“I am the Lord’s servant,” Mary answered. “May your word to me be fulfilled.” Then the angel left her.
Let’s prepare to dive in
As we dive into Scripture, it is important that we understand the culture. I have been learning more about the culture of the Middle East in the first century, and this learning has blown the Bible wide open. As we prepare to celebrate Christmas, I think now is the time to truly understand how difficult Mary’s response was. The culture of Jesus was a culture of honor/shame, a culture of hospitality, and a culture of community. Today, the Middle East can be defined in the same way. These three points of their culture are significant to help us understand the magnitude of Mary’s yes.
The hardest yes
Saying yes to birthing Jesus means Mary is saying yes to bringing shame on her entire family. She is an unmarried, teenage girl. Saying yes could result in Mary’s death. There were laws against such immoral acts, laws often enforced. We focus on the message Gabriel speaks, but rarely have I considered its implications. An unwed, but engaged, woman becoming pregnant was not about only Mary. Shame would be heaped on her family, and on Joseph. Joseph could have divorced Mary, or have had her stoned. But a visit from an angel changes Joseph’s mind. Still, the risk of incredible shame remains. Not once does the angel Gabriel offer clarity or reassurance. He does not say the coming child will be welcomed. Gabriel never reveals whether Joseph and his family will be accepted in society, a society that emphasized community. The shame of one meant the shame of many.
Mary says yes to the immaculate conception, in spite of the many unknowns, then flees. Mary packs in a hurry because no one will understand. She heads south, to Judea, with so much uncertainty. In the arms of her cousin Elizabeth, Mary finds peace and comfort. Mary’s community will not understand, but Elizabeth? Elizabeth knows there is a bigger purpose, a purpose worth rejoicing over. Even after her return, after the birth of Jesus, Mary would have lived with the cultural stigma. Illegitimate. Son of God? Sure, Mary. People may never have believed her, and the Pharisees would later mock Jesus (see John 8:41). Mary said yes in full faith, not in full knowledge of the future. Without clarity, without reassurance, Mary responds, “Yes, let it be as you say.”
How will you respond?
There is a call on your life. God has a plan and a purpose for you. You and I will be asked to walk in full faith, without having a well laid-out plan. We must choose what our answer will be. Are we willing to lay everything — our family, our dreams, our goals, our own vision — on the altar of sacrifice to say “yes” to God’s calling? Will we say “yes” when even those close to us do not understand? Are we willing to speak and share the messages we have been given to share in spite of how they may be received?
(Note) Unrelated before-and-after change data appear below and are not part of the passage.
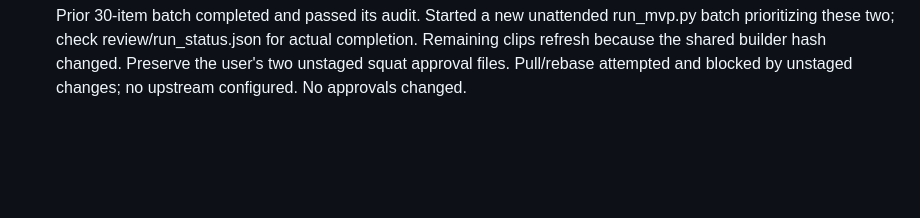
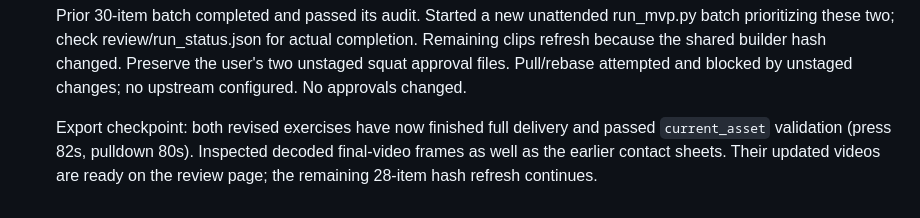
Before and after one commit to oktayshakirov/fitness-automation, a Markdown page: handoff.md, the part around the change. Drawn GitHub-style; blank space fills up the shorter version.

Commit message:
Record completed press and pulldown deliveries

```diff
--- a/handoff.md
+++ b/handoff.md
@@ -519,3 +519,8 @@ contract in plan.md wants 720×900.
   completion. Remaining clips refresh because the shared builder hash changed.
   Preserve the user's two unstaged squat approval files. Pull/rebase attempted and
   blocked by unstaged changes; no upstream configured. No approvals changed.
+
+  Export checkpoint: both revised exercises have now finished full delivery and
+  passed `current_asset` validation (press 82s, pulldown 80s). Inspected decoded
+  final-video frames as well as the earlier contact sheets. Their updated videos
+  are ready on the review page; the remaining 28-item hash refresh continues.
```
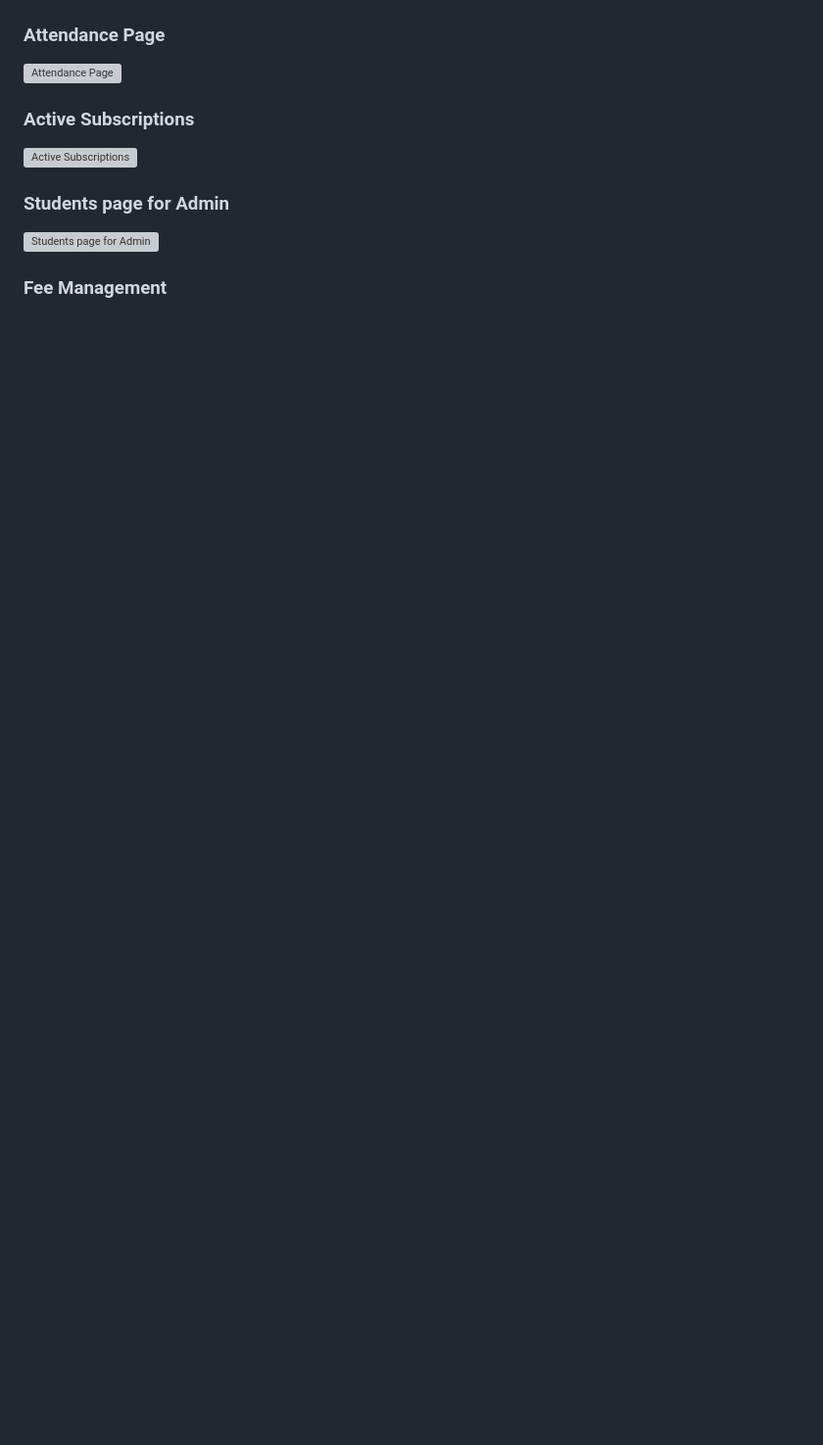
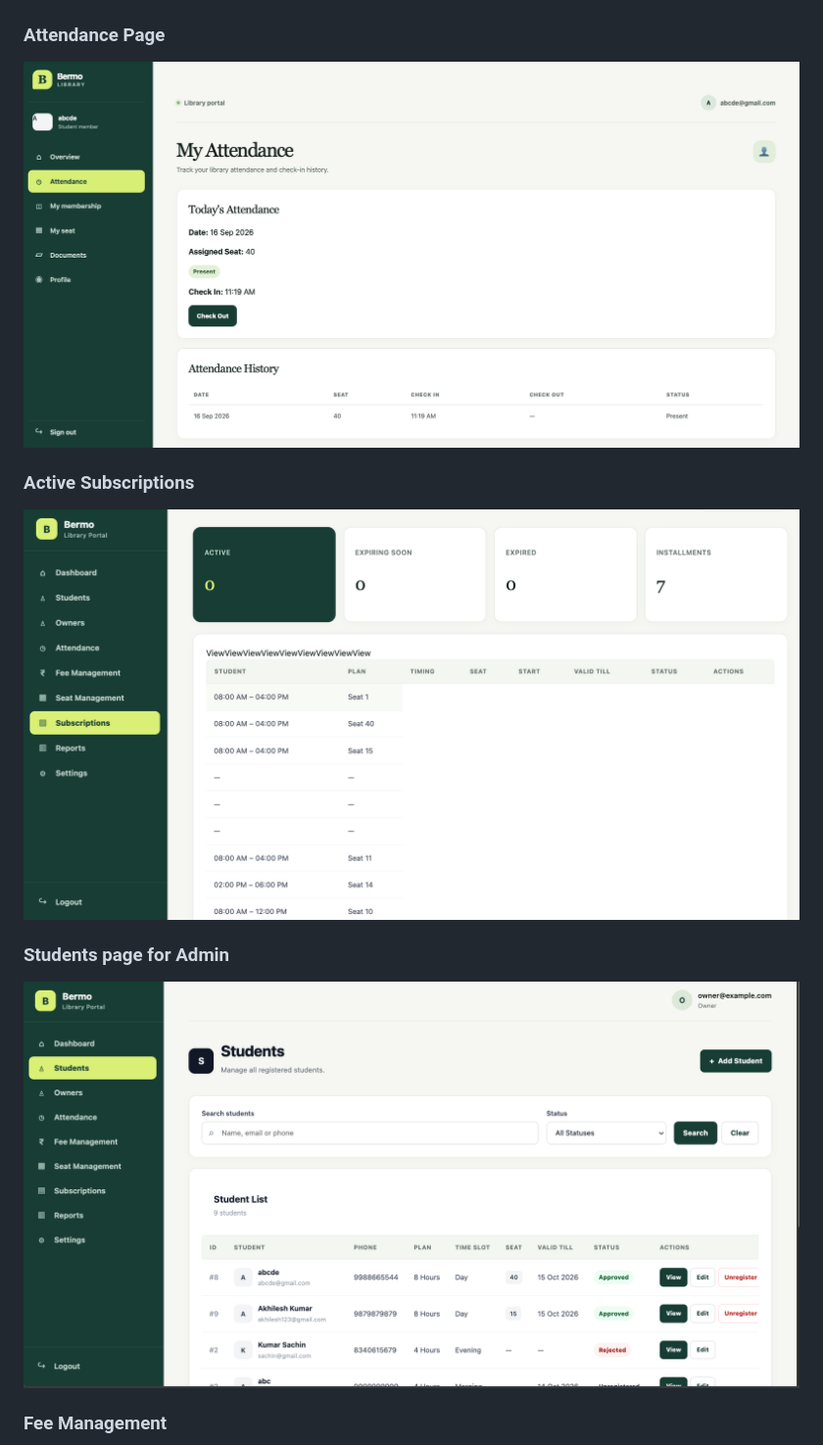
Before and after one commit to umeshrai01/library_management_system, a Markdown page: README.md, the part around one of its changes. Shown at 98% size. Drawn GitHub-style; blank space fills up the shorter version; grey boxes are pictures that could not be loaded.

Commit message:
corrected path for screenshots

```diff
--- a/README.md
+++ b/README.md
@@ -31,12 +31,12 @@ administrative operations from a single platform.
 ![Admin Dashboard](screenshots/Admin_Dashboard.png)
 
 ### Attendance Page
-![Attendance Page](screenshots/Attendance.png)
+![Attendance Page](screenshots/Attendance_Page.png)
 
 ### Active Subscriptions
-![Active Subscriptions](Active_Subscriptions.png)
+![Active Subscriptions](screenshots/Active_Subscriptions.png)
 
 ### Students page for Admin
-![Students page for Admin](Admin_Students.png)
+![Students page for Admin](screenshots/Admin_Students.png)
 
 ### Fee Management
```
Also changed, not shown: other parts of README.md (+1 -1 lines).
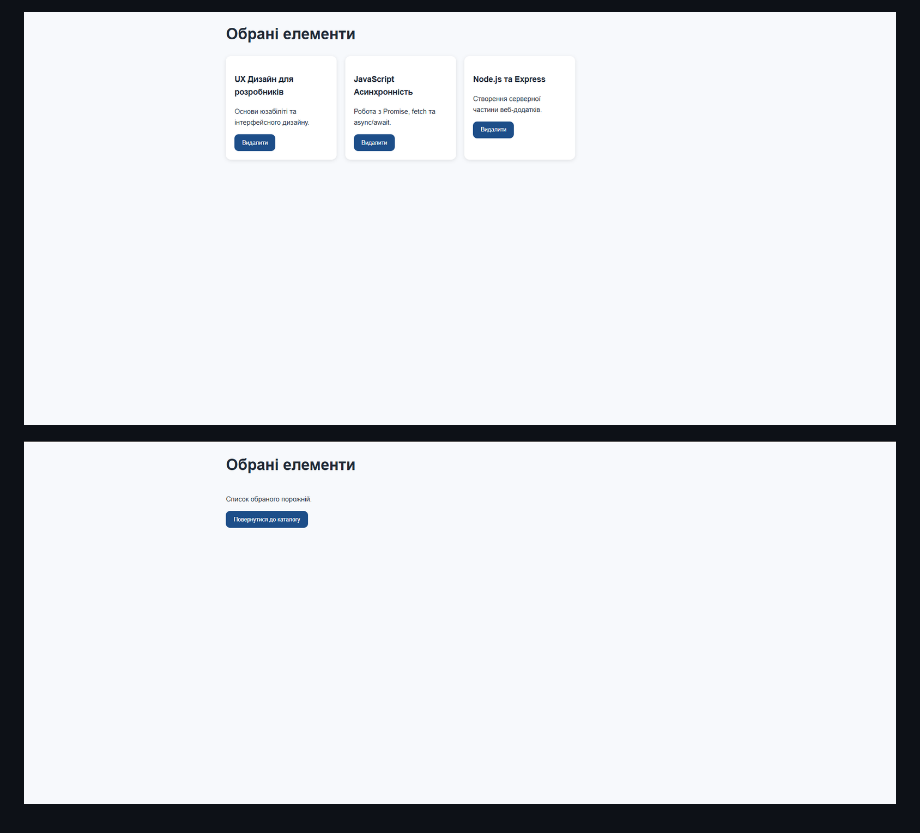
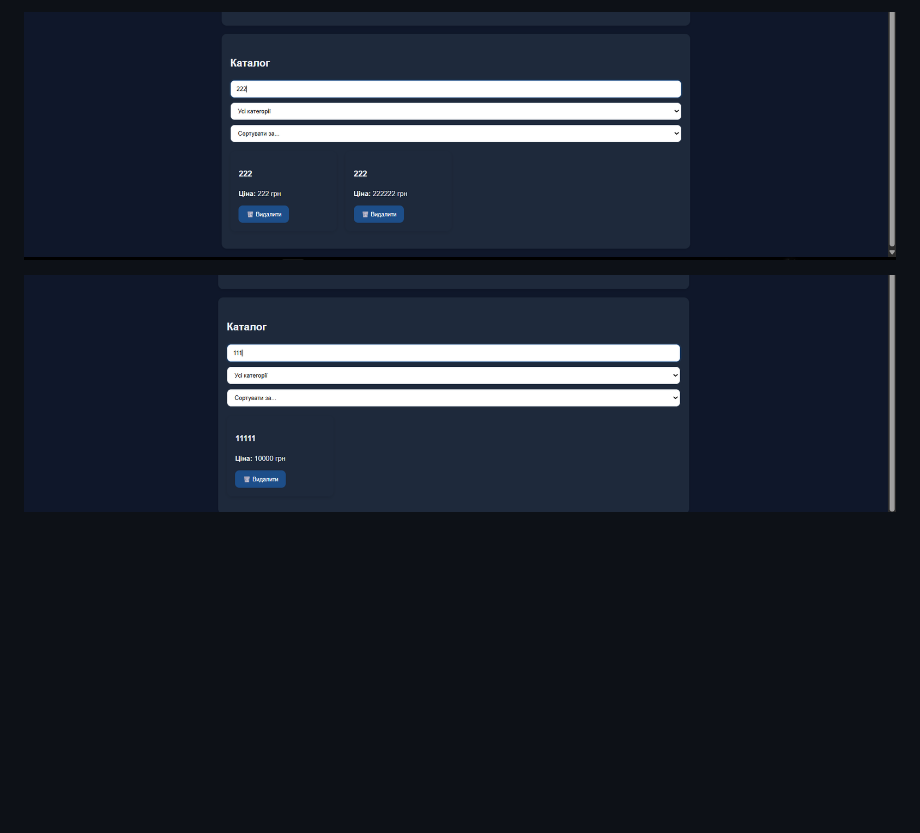
Before and after one commit to VladMakhun/first_web_cite, a Markdown page: README.md, the part around one of its changes. Rendered like a GitHub page; pictures changed too: image-4.png (added), image-5.png (added); blank space fills up the shorter version.

```diff
--- a/README.md
+++ b/README.md
@@ -56,4 +61,4 @@ git clone https://github.com/VladMakhun/first_web_cite.git
 
-![alt text](image-1.png)
+![alt text](image-4.png)
 
-![alt text](image-2.png)
+![alt text](image-5.png)
```
Also changed, not shown: other parts of README.md (+42 -37 lines), image-3.png (added), 4 other files.
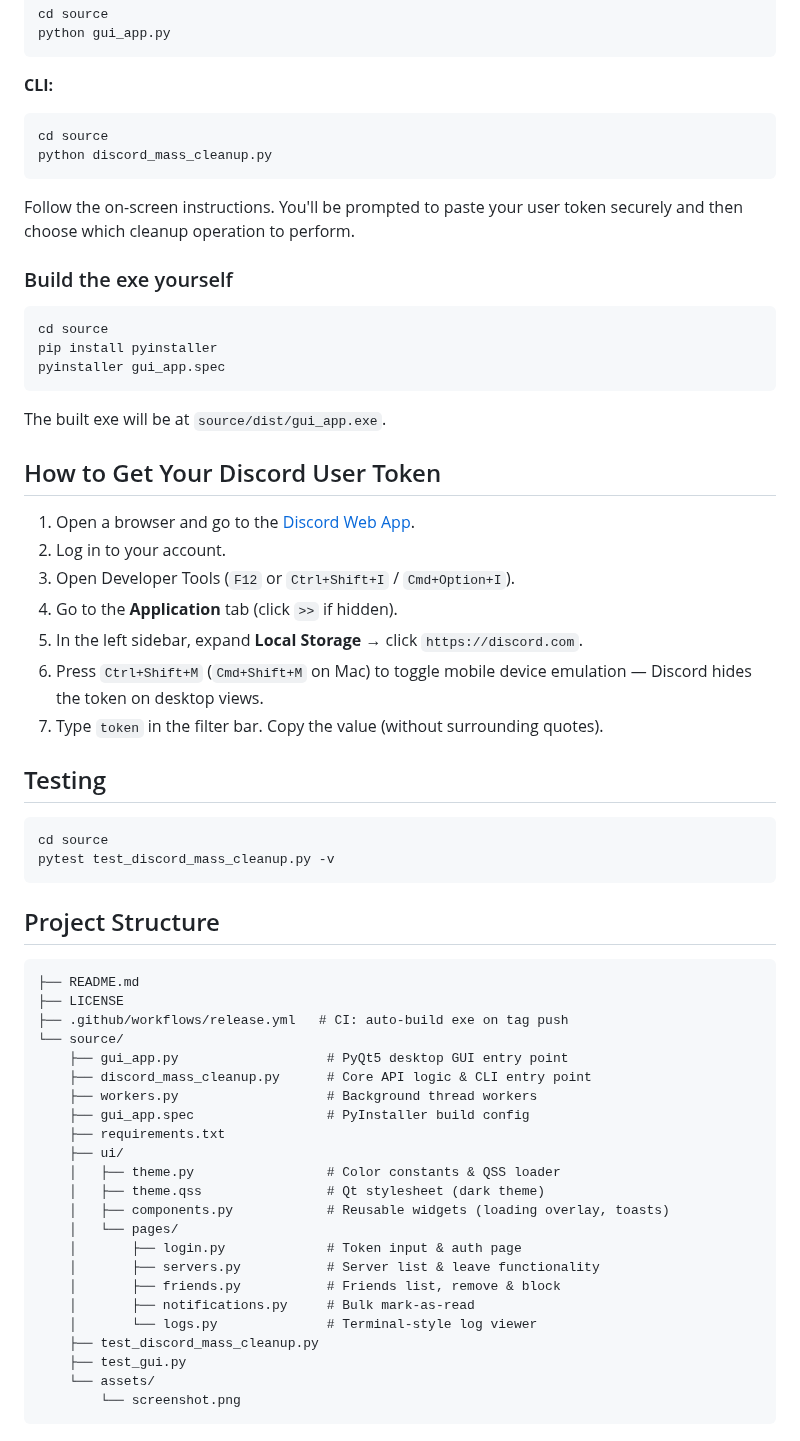
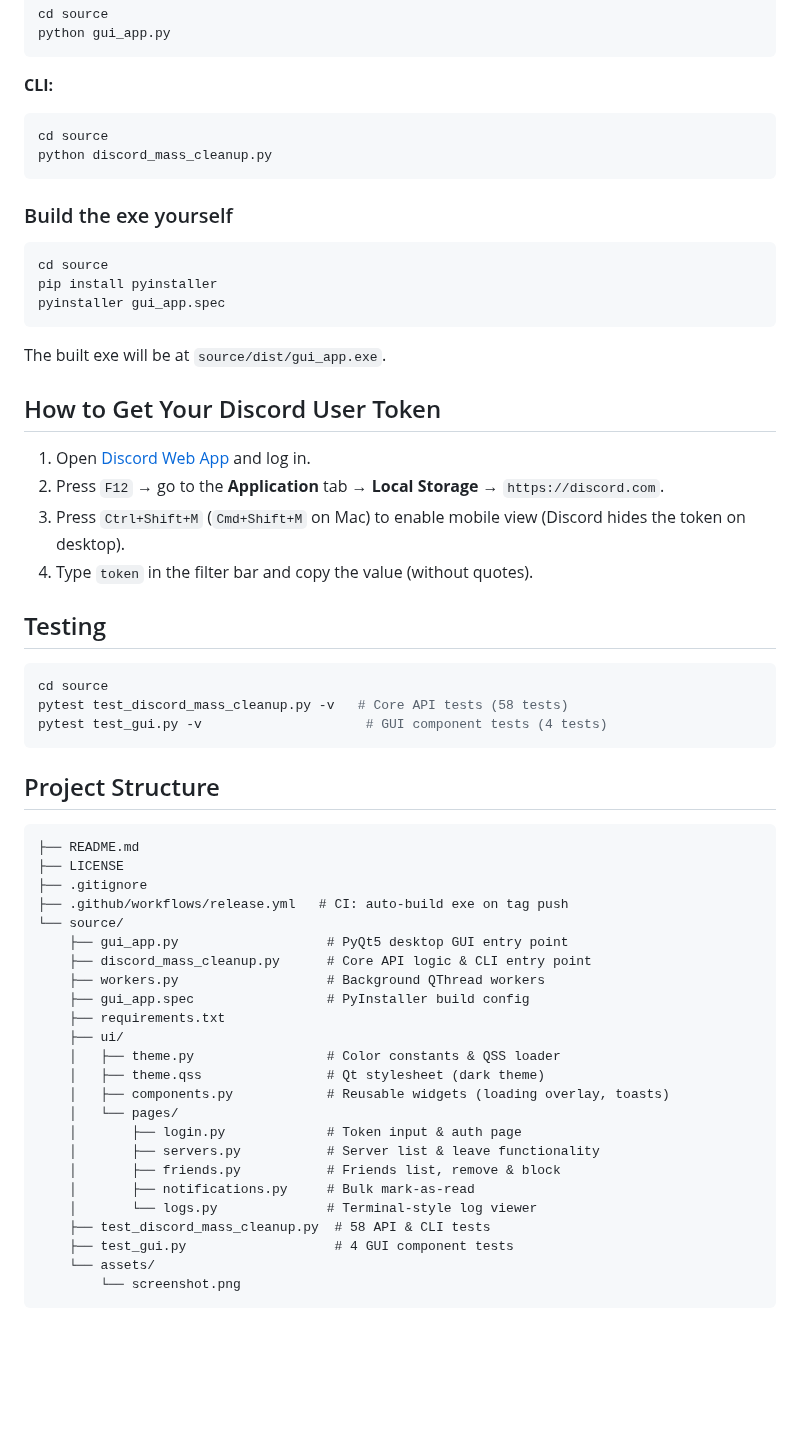
Before and after one commit to AnasBabari/Discord-Mass-Account-Cleanup-Tool, a Markdown page: README.md, the part around one of its changes. Rendered like a GitHub page; blank space fills up the shorter version.

Commit message:
Update README: new GUI screenshot, add feature & dependency details
- Replaced CLI screenshot with GUI mockup showing the new PyQt5 interface

- Added anti-detection (curl_cffi) and splash screen to Features section

- Added key dependency notes (curl_cffi, websocket-client)

- Shortened token instructions from 7 to 4 steps

- Added test counts to Testing section

- Updated .gitignore reference in project structure

````diff
--- a/README.md
+++ b/README.md
@@ -48,8 +51,6 @@ cd source
 python discord_mass_cleanup.py
 ```
 
-Follow the on-screen instructions. You'll be prompted to paste your user token securely and then choose which cleanup operation to perform.
-
 ### Build the exe yourself
 
 ```bash
@@ -62,19 +63,17 @@ The built exe will be at `source/dist/gui_app.exe`.
 
 ## How to Get Your Discord User Token
 
-1. Open a browser and go to the [Discord Web App](https://discord.com/app).
-2. Log in to your account.
-3. Open Developer Tools (`F12` or `Ctrl+Shift+I` / `Cmd+Option+I`).
-4. Go to the **Application** tab (click `>>` if hidden).
-5. In the left sidebar, expand **Local Storage** → click `https://discord.com`.
-6. Press `Ctrl+Shift+M` (`Cmd+Shift+M` on Mac) to toggle mobile device emulation — Discord hides the token on desktop views.
-7. Type `token` in the filter bar. Copy the value (without surrounding quotes).
+1. Open [Discord Web App](https://discord.com/app) and log in.
+2. Press `F12` → go to the **Application** tab → **Local Storage** → `https://discord.com`.
+3. Press `Ctrl+Shift+M` (`Cmd+Shift+M` on Mac) to enable mobile view (Discord hides the token on desktop).
+4. Type `token` in the filter bar and copy the value (without quotes).
 
 ## Testing
 
 ```bash
 cd source
-pytest test_discord_mass_cleanup.py -v
+pytest test_discord_mass_cleanup.py -v   # Core API tests (58 tests)
+pytest test_gui.py -v                     # GUI component tests (4 tests)
 ```
 
 ## Project Structure
@@ -82,11 +81,12 @@ pytest test_discord_mass_cleanup.py -v
 ```
 ├── README.md
 ├── LICENSE
+├── .gitignore
 ├── .github/workflows/release.yml   # CI: auto-build exe on tag push
 └── source/
     ├── gui_app.py                   # PyQt5 desktop GUI entry point
     ├── discord_mass_cleanup.py      # Core API logic & CLI entry point
-    ├── workers.py                   # Background thread workers
+    ├── workers.py                   # Background QThread workers
     ├── gui_app.spec                 # PyInstaller build config
     ├── requirements.txt
     ├── ui/
@@ -99,8 +99,8 @@ pytest test_discord_mass_cleanup.py -v
     │       ├── friends.py           # Friends list, remove & block
     │       ├── notifications.py     # Bulk mark-as-read
     │       └── logs.py              # Terminal-style log viewer
-    ├── test_discord_mass_cleanup.py
-    ├── test_gui.py
+    ├── test_discord_mass_cleanup.py  # 58 API & CLI tests
+    ├── test_gui.py                   # 4 GUI component tests
     └── assets/
         └── screenshot.png
 ```
````
Also changed, not shown: other parts of README.md (+7 -4 lines), source/assets/screenshot.png.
Some people will not like it, and not everyone will support us. Are you willing to risk what you know for what God has for you?
How to say yes when our minds shout no
Friend, I would love to tell you stepping out in faith, and saying “yes” to the calling God has for you, will be easy. But I would be lying a big ugly lie. It is not always easy. How do we say yes in spite of ourselves and our doubts?
- Be grounded in Truth. The more time we spend in Scripture, the more we will know God’s faithfulness. His promises are always kept, and He is always faithful. We can trust Him completely, even in the unknown.
- Seek wise counsel. Not all good advice is godly advice. When facing a decision, having a mature Christian friend to walk with us through the decision making process can be valuable. Keep in mind, even wise spiritual mentors can be wrong. But, having them pray for you is always a good idea.
- Remember what He has done. As I have discovered what God’s calling for me is, I have encountered a multitude of doubts and fears. At these times, I have to step back, take a deep breath, and remember times God has shown up in my life. Remembering times He has been faithful, times He moved mountains on my behalf, reminds me I can trust Him. These moments of remembrance lead to moments of rejoicing. Rejoicing in who He is builds my faith, and spurs me into an attitude of “Yes, Lord, let it be as you have said!”
Have you been hesitating to speak your “yes” to the Father? I want to encourage you, friend. The One who is calling you, who is asking you to lay your own plans down in order to take up His, is faithful. You can trust Him to lead you, to guide you. No, you will not escape hard circumstances. But the blessing of obedience far outweighs any sacrifice we may make. As you celebrate Christmas, consider the burden of Mary’s “yes,” then begin to speak your own.